Records from a dataset
◆ ◆ ◆ ◆ ◆

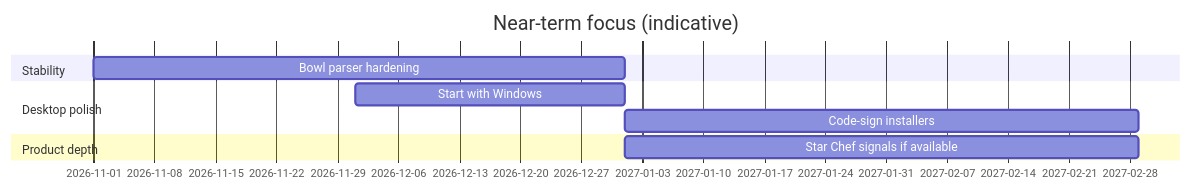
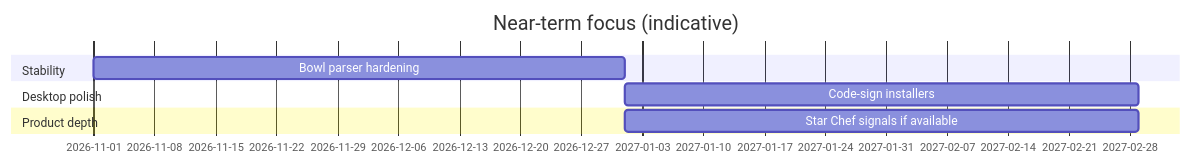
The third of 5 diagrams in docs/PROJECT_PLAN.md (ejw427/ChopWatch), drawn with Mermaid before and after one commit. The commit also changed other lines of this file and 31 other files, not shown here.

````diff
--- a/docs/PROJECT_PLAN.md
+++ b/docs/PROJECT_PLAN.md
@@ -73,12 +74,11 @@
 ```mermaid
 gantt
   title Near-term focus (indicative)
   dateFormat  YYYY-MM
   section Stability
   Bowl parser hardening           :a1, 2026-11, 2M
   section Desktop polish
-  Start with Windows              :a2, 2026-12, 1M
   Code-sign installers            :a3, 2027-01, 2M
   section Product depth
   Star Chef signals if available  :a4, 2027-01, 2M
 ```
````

◆ ◆ ◆ ◆ ◆

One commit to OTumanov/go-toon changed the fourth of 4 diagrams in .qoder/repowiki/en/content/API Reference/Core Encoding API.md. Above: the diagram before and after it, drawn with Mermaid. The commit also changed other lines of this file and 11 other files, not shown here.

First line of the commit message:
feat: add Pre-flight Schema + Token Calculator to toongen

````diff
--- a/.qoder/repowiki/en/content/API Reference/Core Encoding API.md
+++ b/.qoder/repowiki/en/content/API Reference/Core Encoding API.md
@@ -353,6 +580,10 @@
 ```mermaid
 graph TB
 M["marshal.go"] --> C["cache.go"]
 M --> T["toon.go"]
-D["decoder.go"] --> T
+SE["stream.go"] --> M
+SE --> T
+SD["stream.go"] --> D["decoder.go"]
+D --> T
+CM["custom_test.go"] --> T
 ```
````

◆ ◆ ◆ ◆ ◆

→ EXERCISE:
Only lines that include "decoder" are counted here. Give their number for the records above and add nothing.

→ YOUR SOLUTION:
2